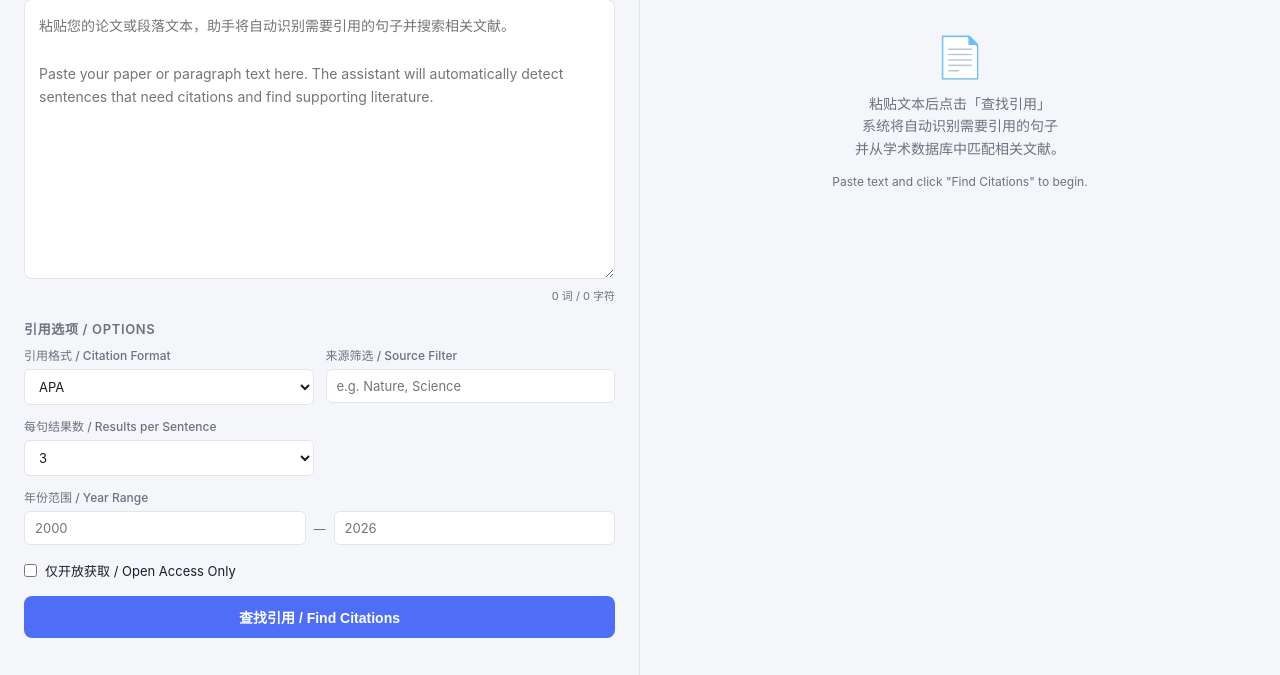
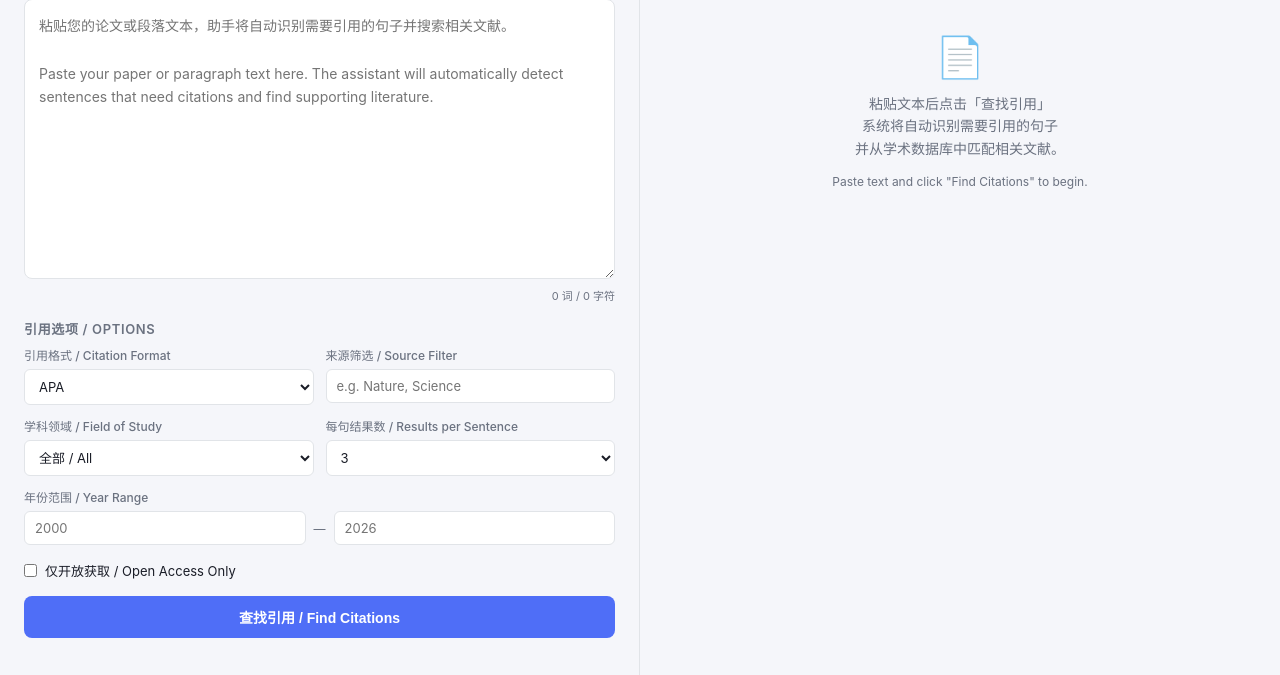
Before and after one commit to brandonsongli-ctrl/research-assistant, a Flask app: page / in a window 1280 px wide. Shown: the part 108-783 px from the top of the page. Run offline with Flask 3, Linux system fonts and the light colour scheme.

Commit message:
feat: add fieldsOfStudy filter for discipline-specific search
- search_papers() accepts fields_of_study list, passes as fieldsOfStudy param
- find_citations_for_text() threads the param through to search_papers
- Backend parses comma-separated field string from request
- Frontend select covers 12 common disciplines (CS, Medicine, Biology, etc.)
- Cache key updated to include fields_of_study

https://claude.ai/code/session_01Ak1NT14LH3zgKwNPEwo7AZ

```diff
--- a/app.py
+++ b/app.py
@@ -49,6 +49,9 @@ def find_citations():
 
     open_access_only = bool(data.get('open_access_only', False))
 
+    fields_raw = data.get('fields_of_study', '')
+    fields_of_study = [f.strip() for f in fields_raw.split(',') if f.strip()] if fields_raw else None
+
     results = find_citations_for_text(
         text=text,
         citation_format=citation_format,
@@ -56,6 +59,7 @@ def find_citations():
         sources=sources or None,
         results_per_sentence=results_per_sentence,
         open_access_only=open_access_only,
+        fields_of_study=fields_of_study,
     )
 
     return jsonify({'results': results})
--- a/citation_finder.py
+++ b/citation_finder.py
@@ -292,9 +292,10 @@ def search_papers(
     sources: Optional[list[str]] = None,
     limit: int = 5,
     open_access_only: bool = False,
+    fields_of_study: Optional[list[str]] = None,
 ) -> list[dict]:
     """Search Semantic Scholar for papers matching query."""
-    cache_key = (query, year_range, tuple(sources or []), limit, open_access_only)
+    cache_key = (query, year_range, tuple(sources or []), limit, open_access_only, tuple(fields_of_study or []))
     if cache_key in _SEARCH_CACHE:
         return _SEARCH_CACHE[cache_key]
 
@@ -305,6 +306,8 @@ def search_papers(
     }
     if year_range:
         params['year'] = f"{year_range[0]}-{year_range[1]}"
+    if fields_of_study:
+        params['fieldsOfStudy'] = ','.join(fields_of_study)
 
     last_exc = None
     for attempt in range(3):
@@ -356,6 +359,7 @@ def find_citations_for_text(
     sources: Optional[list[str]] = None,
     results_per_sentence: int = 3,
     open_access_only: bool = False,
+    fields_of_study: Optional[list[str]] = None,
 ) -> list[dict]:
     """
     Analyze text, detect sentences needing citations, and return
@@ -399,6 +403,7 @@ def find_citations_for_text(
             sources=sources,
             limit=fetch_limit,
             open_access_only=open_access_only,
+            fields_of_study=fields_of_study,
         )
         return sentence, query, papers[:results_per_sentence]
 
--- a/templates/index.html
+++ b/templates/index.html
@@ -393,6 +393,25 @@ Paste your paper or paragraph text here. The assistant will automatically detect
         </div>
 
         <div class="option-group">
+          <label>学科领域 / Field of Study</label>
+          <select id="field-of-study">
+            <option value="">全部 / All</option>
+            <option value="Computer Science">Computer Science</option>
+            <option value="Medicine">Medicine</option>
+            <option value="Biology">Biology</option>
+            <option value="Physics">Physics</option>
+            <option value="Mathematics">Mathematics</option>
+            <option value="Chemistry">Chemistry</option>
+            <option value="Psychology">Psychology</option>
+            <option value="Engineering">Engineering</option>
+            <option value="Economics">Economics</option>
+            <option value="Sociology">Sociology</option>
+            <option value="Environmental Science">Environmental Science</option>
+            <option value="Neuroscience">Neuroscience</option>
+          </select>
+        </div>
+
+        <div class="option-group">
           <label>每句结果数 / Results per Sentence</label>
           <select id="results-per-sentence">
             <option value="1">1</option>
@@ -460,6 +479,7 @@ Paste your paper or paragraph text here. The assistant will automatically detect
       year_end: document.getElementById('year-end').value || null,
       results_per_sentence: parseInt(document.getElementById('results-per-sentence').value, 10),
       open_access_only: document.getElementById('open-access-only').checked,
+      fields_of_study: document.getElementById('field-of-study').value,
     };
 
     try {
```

*-*-*

### Problem statement
Give back all of the entries above exactly, with the pictures excluded.

### Result
Before and after one commit to brandonsongli-ctrl/research-assistant, a Flask app: page / in a window 1280 px wide. Shown: the part 108-783 px from the top of the page. Run offline with Flask 3, Linux system fonts and the light colour scheme.

Commit message:
feat: add fieldsOfStudy filter for discipline-specific search
- search_papers() accepts fields_of_study list, passes as fieldsOfStudy param
- find_citations_for_text() threads the param through to search_papers
- Backend parses comma-separated field string from request
- Frontend select covers 12 common disciplines (CS, Medicine, Biology, etc.)
- Cache key updated to include fields_of_study

https://claude.ai/code/session_01Ak1NT14LH3zgKwNPEwo7AZ

```diff
--- a/app.py
+++ b/app.py
@@ -49,6 +49,9 @@ def find_citations():
 
     open_access_only = bool(data.get('open_access_only', False))
 
+    fields_raw = data.get('fields_of_study', '')
+    fields_of_study = [f.strip() for f in fields_raw.split(',') if f.strip()] if fields_raw else None
+
     results = find_citations_for_text(
         text=text,
         citation_format=citation_format,
@@ -56,6 +59,7 @@ def find_citations():
         sources=sources or None,
         results_per_sentence=results_per_sentence,
         open_access_only=open_access_only,
+        fields_of_study=fields_of_study,
     )
 
     return jsonify({'results': results})
--- a/citation_finder.py
+++ b/citation_finder.py
@@ -292,9 +292,10 @@ def search_papers(
     sources: Optional[list[str]] = None,
     limit: int = 5,
     open_access_only: bool = False,
+    fields_of_study: Optional[list[str]] = None,
 ) -> list[dict]:
     """Search Semantic Scholar for papers matching query."""
-    cache_key = (query, year_range, tuple(sources or []), limit, open_access_only)
+    cache_key = (query, year_range, tuple(sources or []), limit, open_access_only, tuple(fields_of_study or []))
     if cache_key in _SEARCH_CACHE:
         return _SEARCH_CACHE[cache_key]
 
@@ -305,6 +306,8 @@ def search_papers(
     }
     if year_range:
         params['year'] = f"{year_range[0]}-{year_range[1]}"
+    if fields_of_study:
+        params['fieldsOfStudy'] = ','.join(fields_of_study)
 
     last_exc = None
     for attempt in range(3):
@@ -356,6 +359,7 @@ def find_citations_for_text(
     sources: Optional[list[str]] = None,
     results_per_sentence: int = 3,
     open_access_only: bool = False,
+    fields_of_study: Optional[list[str]] = None,
 ) -> list[dict]:
     """
     Analyze text, detect sentences needing citations, and return
@@ -399,6 +403,7 @@ def find_citations_for_text(
             sources=sources,
             limit=fetch_limit,
             open_access_only=open_access_only,
+            fields_of_study=fields_of_study,
         )
         return sentence, query, papers[:results_per_sentence]
 
--- a/templates/index.html
+++ b/templates/index.html
@@ -393,6 +393,25 @@ Paste your paper or paragraph text here. The assistant will automatically detect
         </div>
 
         <div class="option-group">
+          <label>学科领域 / Field of Study</label>
+          <select id="field-of-study">
+            <option value="">全部 / All</option>
+            <option value="Computer Science">Computer Science</option>
+            <option value="Medicine">Medicine</option>
+            <option value="Biology">Biology</option>
+            <option value="Physics">Physics</option>
+            <option value="Mathematics">Mathematics</option>
+            <option value="Chemistry">Chemistry</option>
+            <option value="Psychology">Psychology</option>
+            <option value="Engineering">Engineering</option>
+            <option value="Economics">Economics</option>
+            <option value="Sociology">Sociology</option>
+            <option value="Environmental Science">Environmental Science</option>
+            <option value="Neuroscience">Neuroscience</option>
+          </select>
+        </div>
+
+        <div class="option-group">
           <label>每句结果数 / Results per Sentence</label>
           <select id="results-per-sentence">
             <option value="1">1</option>
@@ -460,6 +479,7 @@ Paste your paper or paragraph text here. The assistant will automatically detect
       year_end: document.getElementById('year-end').value || null,
       results_per_sentence: parseInt(document.getElementById('results-per-sentence').value, 10),
       open_access_only: document.getElementById('open-access-only').checked,
+      fields_of_study: document.getElementById('field-of-study').value,
     };
 
     try {
```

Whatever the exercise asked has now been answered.